These recent flare-ups garner attention against a backdrop of startlingly placid labor relations. The picture that emerges is richer in irony than protest: Despite pervasive dissatisfaction over low wages among Russian workers and frequent wage arrears throughout much of the 1990s, the country was remarkably calm. Oberlin College's Stephen Crowley examines this baffling quiescence in a spring 2002 article in "Demokratizatsiya" titled "Comprehending the Weakness of Russia's Unions." For the period from 1992 to 1999, he writes, "Even by generous estimates the number of strikers and protestors represents only 1 or 2 percent of all Russian workers, and also an extraordinarily small percentage of workers owed wages." A common joke in the 1990s had a presidential adviser rushing in to ask the chief executive about a group of unpaid workers: "What should we do? They haven't been paid in months and they keep coming to work." The president shakes his head and muses aloud, "Maybe we should charge them admission."

Strikes broke out, of course. The most famous protests of the 1990s featured teachers and miners trying desperately to collect unpaid back wages. Crowley notes, however, that both groups are part of the so-called "budget" sector -- workers who receive their salaries from the state budget. Since strikes involving "budget" workers represent an attempt to wrest extra resources from Moscow, they often enjoyed the support and encouragement of management and the local authorities. The privatized sector has seen far less activity.

The dominance of the Federation of Independent Trade Unions (FNPR), Russia's largest labor federation, is one reason for the eerie quiet. While the FNPR claims 38 million members on its website (, making it the largest nongovernmental organization in Russia, it remains beholden to the legacy of the Soviet unions from which it emerged. Under the Soviet system, unions functioned as a division of management and acted primarily to organize the distribution of such social benefits as vacation tours and children's summer camps. Strikes were for the decadent West -- when workers had the bourgeois effrontery to strike in the city of Novocherkassk in 1962 over wage cuts and price increases, the state moved brutally to suppress them with soldiers and tanks, killing at least 20 people.

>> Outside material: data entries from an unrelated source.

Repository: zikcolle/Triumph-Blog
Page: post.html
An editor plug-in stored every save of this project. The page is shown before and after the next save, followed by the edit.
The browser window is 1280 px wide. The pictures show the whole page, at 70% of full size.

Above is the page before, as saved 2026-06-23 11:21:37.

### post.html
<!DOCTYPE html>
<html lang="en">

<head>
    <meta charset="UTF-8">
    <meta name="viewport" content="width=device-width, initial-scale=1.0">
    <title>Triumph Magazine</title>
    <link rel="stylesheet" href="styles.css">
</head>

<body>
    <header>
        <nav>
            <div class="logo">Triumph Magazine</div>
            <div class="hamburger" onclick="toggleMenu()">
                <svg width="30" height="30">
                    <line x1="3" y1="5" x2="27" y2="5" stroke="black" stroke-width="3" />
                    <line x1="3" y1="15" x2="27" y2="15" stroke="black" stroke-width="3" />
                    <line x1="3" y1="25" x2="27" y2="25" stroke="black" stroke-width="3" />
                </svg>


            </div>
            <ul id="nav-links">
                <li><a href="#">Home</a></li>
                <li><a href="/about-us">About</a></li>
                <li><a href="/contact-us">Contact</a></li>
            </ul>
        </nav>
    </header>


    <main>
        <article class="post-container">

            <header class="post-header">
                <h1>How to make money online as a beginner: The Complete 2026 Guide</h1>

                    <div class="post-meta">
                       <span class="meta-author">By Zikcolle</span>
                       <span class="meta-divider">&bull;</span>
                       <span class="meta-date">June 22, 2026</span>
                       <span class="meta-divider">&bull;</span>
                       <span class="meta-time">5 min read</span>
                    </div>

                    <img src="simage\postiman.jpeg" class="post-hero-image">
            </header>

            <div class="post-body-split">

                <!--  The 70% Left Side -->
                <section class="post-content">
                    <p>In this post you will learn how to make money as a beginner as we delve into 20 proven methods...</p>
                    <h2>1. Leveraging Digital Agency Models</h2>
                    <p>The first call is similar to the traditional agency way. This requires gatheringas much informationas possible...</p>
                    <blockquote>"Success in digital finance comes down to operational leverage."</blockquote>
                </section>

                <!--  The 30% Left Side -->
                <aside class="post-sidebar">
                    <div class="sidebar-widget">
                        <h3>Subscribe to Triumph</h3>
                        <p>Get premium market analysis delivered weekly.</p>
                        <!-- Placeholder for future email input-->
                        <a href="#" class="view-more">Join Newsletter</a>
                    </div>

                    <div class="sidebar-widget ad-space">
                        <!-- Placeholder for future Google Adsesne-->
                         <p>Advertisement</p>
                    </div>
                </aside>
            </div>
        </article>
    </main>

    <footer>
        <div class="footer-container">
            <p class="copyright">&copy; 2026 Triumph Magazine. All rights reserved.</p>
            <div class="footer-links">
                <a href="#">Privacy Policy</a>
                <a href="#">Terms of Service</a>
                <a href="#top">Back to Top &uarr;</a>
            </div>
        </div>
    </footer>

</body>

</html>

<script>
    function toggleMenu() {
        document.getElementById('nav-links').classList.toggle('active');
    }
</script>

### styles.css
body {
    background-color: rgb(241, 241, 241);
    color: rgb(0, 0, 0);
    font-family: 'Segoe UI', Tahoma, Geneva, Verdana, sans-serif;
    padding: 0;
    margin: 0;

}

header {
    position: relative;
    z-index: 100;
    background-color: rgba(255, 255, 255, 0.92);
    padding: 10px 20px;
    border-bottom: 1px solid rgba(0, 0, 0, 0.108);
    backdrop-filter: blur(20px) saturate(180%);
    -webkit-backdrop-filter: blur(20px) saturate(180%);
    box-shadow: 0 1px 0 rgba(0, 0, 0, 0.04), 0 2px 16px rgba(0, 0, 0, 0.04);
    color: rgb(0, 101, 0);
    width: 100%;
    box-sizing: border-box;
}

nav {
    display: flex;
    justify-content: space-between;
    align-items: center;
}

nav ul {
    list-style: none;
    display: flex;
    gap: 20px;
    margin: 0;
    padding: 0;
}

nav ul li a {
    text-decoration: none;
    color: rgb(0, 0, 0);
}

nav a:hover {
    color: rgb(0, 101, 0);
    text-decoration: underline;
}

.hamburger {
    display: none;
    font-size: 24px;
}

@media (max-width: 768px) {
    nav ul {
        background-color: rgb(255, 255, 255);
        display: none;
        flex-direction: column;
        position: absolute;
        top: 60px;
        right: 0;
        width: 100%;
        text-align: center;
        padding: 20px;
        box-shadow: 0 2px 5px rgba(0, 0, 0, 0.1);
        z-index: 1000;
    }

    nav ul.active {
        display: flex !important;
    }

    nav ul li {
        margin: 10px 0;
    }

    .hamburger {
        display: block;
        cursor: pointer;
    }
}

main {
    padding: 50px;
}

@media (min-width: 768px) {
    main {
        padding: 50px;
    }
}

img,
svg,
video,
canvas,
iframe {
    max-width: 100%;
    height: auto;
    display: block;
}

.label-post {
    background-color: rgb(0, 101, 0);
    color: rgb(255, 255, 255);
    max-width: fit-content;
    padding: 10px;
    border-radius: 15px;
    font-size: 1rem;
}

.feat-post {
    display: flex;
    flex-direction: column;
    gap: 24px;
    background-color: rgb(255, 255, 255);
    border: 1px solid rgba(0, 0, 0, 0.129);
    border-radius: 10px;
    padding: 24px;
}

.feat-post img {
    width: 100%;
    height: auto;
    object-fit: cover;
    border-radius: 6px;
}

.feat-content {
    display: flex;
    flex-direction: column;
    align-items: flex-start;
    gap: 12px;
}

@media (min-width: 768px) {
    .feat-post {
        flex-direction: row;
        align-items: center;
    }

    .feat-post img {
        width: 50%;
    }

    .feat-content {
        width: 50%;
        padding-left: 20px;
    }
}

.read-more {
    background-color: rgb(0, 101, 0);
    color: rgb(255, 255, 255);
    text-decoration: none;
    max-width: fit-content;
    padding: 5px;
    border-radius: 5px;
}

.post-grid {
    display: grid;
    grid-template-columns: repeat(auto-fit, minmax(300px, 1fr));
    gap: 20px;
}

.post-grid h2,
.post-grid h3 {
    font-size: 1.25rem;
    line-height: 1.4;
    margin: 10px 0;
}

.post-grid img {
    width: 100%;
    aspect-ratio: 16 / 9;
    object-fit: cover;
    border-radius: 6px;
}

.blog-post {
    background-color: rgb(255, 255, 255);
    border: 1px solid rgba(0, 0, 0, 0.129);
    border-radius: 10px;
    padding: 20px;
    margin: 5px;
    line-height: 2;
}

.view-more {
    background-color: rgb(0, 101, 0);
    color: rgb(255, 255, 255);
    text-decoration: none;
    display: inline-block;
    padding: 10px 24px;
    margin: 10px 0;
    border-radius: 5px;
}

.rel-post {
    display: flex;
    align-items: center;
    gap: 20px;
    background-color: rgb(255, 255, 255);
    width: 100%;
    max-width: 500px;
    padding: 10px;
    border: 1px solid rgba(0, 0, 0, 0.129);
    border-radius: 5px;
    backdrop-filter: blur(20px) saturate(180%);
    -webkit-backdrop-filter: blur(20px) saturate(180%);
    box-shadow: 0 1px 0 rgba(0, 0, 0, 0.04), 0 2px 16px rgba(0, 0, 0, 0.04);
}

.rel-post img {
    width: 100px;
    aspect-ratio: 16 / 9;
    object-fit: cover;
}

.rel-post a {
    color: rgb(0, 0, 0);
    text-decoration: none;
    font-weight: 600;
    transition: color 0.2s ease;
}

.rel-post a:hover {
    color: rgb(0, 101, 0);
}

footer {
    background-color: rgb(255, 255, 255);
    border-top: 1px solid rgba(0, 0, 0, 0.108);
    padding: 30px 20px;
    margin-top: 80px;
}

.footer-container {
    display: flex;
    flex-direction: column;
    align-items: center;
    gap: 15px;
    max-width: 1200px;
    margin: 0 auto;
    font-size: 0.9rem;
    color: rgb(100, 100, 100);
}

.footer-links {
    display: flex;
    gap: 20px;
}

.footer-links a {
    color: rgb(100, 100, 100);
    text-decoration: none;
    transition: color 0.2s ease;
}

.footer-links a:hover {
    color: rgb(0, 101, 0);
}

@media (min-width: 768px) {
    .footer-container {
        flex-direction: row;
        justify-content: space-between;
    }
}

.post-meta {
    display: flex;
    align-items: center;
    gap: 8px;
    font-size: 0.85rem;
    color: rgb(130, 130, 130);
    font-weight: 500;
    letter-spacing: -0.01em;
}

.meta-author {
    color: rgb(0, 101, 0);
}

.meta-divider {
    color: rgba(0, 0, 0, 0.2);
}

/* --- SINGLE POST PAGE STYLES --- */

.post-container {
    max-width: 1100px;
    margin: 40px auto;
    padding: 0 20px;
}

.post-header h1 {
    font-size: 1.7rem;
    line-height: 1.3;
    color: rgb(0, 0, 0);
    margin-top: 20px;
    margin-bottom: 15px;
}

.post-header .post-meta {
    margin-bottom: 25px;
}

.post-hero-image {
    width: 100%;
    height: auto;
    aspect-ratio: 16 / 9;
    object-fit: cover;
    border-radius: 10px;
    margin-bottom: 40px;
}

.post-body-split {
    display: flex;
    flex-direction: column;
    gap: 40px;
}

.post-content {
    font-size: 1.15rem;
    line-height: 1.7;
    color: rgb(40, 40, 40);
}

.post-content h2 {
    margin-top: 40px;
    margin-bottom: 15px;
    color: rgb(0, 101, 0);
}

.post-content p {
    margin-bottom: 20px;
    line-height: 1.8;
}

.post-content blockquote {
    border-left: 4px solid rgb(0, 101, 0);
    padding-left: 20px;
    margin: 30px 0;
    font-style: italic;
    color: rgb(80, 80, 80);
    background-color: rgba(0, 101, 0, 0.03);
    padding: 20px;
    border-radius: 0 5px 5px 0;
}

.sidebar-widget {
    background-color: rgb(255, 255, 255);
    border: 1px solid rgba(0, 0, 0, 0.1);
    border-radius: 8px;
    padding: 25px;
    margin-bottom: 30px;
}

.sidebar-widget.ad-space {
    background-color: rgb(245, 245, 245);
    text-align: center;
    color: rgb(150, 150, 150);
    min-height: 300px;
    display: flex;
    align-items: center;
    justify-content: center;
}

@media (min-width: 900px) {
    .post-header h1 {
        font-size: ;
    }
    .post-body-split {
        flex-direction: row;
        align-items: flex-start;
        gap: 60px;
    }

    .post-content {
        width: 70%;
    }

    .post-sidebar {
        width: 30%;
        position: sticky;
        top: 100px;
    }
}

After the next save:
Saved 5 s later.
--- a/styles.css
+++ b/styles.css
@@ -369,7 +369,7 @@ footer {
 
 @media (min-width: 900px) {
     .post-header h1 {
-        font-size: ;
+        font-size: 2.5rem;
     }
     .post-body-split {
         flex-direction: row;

The FNPR is today deeply enmeshed in power politics at the highest level. For example, FNPR Deputy Chairman Andrei Isaev is also the head of pro-government party Unity's General Council, as well as a deputy in the State Duma. The result is timidity. "The FNPR is pathologically afraid of nationwide strikes, as this would mean a clash not only with employers, but with the authorities," a 19 January article in "Novoe vremya" remarked. At enterprises where independent unions have arisen to challenge the FNPR, representational quotas in the Labor Code make it even more difficult to conduct a legal strike.

The ongoing disputes noted here confirm that strikes are still a weapon, no matter how rarely used, when management and labor lock horns. With wages drifting upward in a period of relative stability, air-traffic controllers, Aeroflot, and Norilsk Nickel might provide some indication of whether a whiff of prosperity in the air serves more to whet workers' appetite for conflict or to stimulate their desire for conciliation. DK